Problem – Lines with "begin" in them are to be located in the listing below and copied.

Records section start

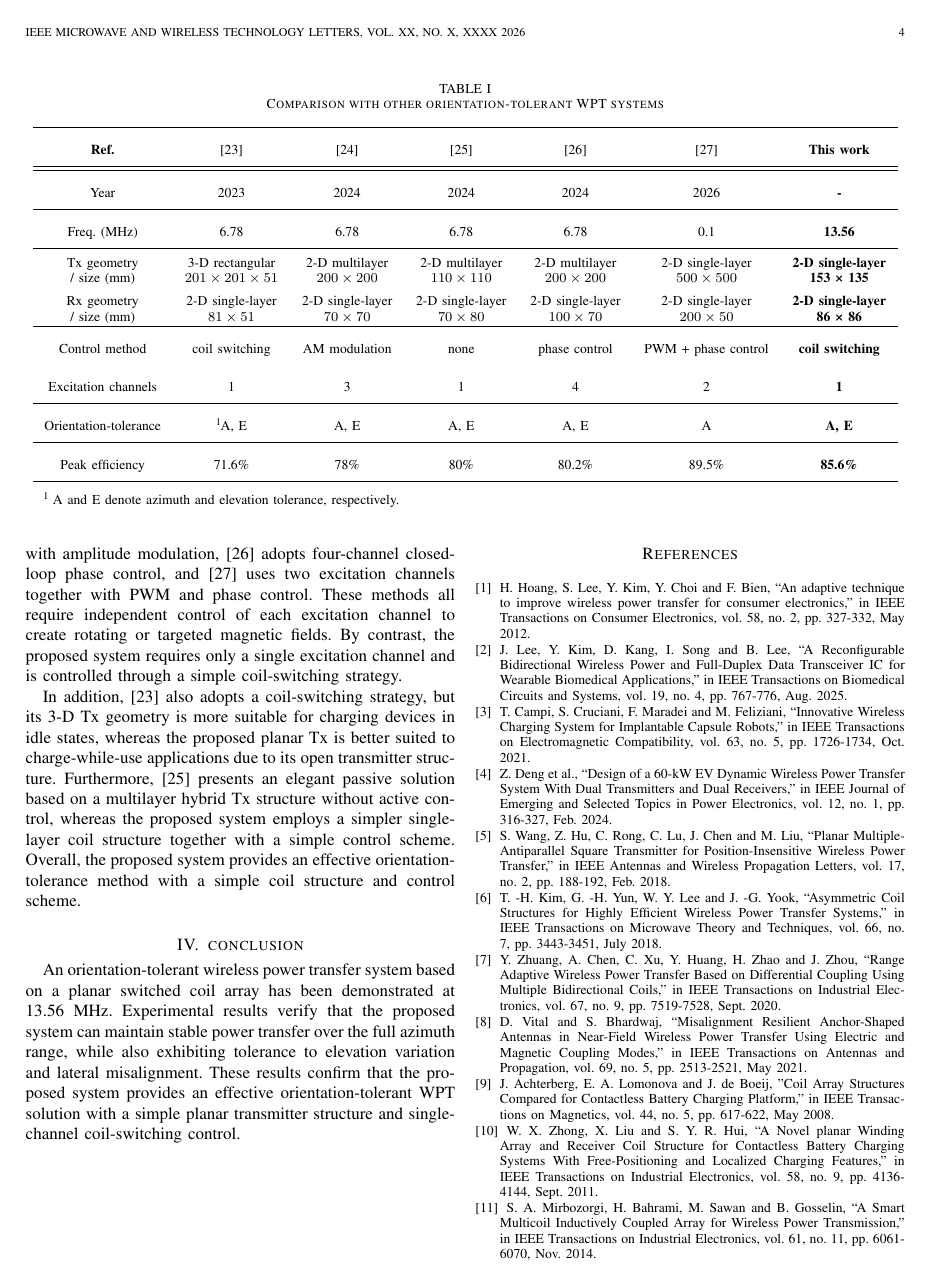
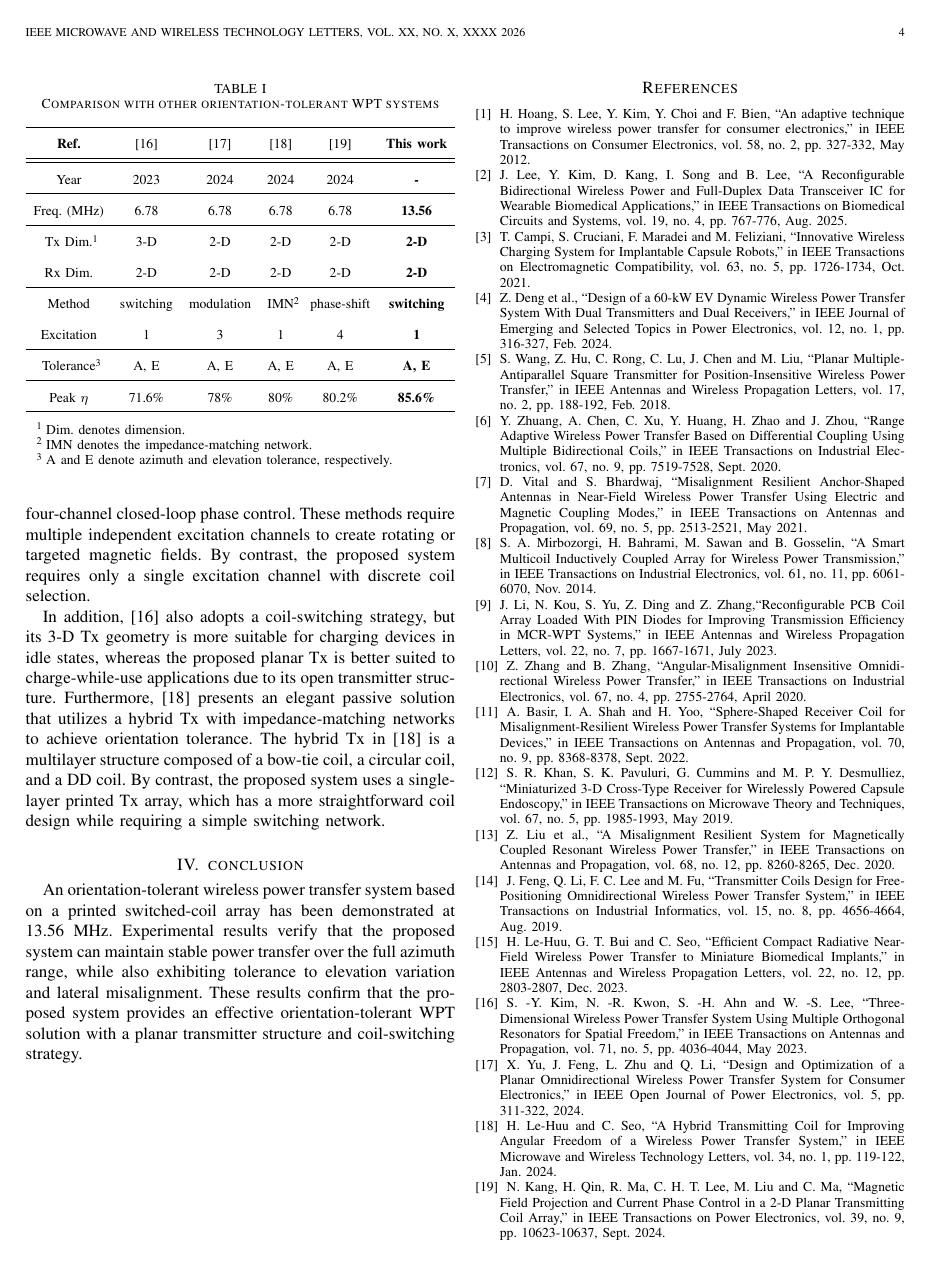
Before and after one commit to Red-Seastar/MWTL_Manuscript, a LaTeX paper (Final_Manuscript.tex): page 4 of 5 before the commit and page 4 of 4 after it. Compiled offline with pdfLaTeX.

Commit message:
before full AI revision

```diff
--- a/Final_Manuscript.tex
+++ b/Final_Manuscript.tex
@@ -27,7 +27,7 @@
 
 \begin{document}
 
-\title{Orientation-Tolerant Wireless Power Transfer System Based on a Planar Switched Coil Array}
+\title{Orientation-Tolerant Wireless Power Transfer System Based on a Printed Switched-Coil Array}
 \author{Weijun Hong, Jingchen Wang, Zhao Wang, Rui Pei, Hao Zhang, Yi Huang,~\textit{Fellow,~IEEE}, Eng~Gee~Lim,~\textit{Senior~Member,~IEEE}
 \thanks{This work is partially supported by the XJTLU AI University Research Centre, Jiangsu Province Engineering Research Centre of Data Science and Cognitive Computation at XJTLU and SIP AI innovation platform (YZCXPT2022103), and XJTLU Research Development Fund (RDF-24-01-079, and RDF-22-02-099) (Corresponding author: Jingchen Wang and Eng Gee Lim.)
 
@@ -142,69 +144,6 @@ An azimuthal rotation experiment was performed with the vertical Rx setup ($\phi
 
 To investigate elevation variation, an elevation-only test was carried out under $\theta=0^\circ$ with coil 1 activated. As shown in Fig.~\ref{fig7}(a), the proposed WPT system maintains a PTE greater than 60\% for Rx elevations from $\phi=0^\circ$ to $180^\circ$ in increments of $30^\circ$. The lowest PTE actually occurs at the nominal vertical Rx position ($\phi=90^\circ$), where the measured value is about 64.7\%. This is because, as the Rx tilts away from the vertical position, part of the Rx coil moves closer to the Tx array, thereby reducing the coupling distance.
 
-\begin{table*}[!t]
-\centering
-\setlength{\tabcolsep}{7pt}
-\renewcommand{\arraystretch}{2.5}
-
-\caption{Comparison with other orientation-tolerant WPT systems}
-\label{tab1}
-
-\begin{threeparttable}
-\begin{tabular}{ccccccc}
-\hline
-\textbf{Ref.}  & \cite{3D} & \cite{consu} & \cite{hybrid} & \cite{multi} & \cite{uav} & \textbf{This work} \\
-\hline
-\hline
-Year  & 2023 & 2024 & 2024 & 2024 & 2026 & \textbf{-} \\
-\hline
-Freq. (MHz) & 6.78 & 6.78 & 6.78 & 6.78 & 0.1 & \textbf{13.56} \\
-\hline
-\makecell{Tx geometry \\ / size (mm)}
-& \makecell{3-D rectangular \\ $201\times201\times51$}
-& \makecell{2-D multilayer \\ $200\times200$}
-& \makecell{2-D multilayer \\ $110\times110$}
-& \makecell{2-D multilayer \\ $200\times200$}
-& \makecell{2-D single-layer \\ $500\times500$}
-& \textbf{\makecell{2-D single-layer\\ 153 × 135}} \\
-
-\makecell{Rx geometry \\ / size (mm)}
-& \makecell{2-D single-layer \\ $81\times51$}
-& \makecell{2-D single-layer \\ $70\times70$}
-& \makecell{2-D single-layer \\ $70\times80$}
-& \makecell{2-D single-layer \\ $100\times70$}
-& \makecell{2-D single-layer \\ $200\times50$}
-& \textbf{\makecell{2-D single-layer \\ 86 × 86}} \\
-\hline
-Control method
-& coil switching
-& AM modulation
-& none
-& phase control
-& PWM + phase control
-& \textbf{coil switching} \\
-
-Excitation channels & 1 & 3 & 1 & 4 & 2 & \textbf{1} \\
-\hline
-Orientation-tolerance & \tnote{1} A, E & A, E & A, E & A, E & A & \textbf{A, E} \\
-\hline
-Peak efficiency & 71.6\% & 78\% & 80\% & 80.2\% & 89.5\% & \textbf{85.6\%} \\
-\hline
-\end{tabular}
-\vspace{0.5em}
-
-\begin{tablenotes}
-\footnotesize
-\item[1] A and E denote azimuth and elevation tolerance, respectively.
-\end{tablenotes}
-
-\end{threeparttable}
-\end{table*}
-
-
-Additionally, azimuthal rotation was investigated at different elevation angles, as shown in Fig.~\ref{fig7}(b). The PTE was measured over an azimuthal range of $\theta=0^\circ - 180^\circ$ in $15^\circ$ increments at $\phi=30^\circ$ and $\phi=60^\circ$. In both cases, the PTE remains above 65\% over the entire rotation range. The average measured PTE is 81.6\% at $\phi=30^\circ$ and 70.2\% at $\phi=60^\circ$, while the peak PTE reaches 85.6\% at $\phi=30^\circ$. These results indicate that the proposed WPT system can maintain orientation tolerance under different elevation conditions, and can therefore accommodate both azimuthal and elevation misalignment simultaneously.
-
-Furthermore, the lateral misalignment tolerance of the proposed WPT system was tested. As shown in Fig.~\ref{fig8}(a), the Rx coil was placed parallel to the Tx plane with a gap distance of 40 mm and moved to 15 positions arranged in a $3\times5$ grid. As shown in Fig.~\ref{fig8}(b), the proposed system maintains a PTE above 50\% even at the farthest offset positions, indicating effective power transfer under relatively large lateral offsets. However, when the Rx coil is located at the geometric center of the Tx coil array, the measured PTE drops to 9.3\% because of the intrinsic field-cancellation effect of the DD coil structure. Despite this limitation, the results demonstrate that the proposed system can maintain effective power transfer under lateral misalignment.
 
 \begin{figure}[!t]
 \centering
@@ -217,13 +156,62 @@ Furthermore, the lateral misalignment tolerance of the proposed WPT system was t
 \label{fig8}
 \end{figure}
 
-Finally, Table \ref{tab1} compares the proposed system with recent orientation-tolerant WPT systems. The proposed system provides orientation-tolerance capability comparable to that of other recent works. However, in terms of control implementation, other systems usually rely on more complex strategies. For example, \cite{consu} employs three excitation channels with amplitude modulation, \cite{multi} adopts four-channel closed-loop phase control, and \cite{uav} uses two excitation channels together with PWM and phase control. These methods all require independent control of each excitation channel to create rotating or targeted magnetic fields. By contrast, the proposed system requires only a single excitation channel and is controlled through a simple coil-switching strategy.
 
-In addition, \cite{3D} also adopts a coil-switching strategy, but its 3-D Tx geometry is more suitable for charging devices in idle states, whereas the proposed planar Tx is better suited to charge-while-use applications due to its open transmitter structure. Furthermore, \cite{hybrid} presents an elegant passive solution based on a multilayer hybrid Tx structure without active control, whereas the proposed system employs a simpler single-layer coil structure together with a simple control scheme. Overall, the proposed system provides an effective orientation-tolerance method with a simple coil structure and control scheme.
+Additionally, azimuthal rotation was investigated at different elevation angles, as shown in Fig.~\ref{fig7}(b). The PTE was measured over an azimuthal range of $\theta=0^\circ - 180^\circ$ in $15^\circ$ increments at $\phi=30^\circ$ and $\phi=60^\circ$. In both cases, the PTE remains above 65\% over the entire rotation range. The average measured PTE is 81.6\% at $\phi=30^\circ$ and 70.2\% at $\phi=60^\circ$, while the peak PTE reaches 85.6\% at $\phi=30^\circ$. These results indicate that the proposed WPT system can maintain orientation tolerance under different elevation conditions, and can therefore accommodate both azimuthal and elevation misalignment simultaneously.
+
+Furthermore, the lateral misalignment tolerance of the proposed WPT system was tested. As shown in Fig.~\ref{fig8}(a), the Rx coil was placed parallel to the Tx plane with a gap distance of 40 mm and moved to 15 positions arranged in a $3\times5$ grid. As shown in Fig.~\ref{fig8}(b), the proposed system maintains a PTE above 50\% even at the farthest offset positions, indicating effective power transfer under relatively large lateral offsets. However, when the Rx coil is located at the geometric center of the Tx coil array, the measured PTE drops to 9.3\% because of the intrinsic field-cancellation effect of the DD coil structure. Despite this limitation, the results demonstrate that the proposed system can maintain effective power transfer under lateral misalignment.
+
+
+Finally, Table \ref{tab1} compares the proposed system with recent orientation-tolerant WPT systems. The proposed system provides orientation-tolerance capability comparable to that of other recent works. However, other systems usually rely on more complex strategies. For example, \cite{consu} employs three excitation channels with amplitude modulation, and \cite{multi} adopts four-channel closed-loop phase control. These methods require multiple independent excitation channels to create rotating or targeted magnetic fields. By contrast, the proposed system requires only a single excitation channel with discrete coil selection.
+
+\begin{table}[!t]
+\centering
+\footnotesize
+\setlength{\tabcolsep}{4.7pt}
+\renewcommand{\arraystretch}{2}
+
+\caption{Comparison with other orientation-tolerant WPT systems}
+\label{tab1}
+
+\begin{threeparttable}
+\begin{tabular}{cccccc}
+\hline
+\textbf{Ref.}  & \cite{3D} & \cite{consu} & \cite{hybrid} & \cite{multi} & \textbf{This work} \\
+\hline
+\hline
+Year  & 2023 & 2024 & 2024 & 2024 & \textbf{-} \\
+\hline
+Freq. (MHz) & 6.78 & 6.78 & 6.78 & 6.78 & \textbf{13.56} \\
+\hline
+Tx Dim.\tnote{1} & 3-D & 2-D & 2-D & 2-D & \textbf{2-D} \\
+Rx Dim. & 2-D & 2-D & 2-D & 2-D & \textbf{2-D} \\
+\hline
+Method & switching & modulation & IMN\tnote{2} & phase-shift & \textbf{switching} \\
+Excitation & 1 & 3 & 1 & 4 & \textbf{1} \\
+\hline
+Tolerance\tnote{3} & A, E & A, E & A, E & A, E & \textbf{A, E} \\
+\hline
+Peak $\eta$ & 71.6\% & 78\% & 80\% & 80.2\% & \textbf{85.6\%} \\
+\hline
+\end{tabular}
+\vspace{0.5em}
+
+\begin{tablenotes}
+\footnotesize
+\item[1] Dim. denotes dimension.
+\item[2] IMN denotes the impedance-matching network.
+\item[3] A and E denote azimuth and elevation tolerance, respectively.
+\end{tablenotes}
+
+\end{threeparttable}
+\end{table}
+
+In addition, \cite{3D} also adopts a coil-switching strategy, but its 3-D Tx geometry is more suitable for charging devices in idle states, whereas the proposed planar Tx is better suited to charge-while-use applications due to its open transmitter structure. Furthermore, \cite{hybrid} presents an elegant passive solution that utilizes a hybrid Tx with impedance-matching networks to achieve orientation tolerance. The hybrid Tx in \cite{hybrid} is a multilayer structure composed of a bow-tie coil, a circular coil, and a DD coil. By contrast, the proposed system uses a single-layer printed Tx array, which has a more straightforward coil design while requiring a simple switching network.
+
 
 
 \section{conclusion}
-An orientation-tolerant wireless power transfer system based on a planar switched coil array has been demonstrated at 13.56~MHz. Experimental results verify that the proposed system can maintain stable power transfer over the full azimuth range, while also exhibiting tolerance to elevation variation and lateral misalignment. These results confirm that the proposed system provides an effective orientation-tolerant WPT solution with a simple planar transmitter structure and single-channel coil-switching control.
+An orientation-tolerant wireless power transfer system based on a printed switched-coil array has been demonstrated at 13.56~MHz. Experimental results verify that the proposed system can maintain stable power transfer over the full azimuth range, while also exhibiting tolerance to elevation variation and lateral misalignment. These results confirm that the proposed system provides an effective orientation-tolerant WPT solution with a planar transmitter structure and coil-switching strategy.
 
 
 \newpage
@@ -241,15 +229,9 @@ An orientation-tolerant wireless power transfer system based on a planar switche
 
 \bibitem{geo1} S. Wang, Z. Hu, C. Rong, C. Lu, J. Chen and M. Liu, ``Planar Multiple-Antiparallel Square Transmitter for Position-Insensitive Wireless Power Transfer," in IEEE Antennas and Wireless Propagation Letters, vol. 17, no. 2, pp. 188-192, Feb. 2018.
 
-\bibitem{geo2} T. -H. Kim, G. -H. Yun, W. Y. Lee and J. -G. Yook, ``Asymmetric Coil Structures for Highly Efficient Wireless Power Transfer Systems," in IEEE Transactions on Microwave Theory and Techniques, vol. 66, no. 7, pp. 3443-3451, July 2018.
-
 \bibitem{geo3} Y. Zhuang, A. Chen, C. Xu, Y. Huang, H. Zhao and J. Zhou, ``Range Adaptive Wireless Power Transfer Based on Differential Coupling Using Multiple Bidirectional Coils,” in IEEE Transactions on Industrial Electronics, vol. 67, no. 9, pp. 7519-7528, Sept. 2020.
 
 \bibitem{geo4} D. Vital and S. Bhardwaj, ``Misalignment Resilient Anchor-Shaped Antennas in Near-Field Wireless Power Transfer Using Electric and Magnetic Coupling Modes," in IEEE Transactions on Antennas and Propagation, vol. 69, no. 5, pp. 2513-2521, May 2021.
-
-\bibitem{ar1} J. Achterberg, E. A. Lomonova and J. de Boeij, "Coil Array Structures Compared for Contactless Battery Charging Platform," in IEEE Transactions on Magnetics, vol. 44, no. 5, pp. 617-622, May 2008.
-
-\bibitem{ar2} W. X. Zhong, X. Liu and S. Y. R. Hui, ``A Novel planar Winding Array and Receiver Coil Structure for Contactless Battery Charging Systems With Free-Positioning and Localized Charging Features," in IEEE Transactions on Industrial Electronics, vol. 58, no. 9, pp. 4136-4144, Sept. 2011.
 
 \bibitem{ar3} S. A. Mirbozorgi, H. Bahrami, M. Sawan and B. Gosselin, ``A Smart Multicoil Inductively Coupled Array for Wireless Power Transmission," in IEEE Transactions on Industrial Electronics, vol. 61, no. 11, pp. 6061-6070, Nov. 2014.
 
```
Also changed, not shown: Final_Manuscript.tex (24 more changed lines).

Records section end

Reply –
 \begin{document}
-\begin{table*}[!t]
-\begin{threeparttable}
-\begin{tabular}{ccccccc}
-\begin{tablenotes}
 \begin{figure}[!t]
+\begin{table}[!t]
+\begin{threeparttable}
+\begin{tabular}{cccccc}
+\begin{tablenotes}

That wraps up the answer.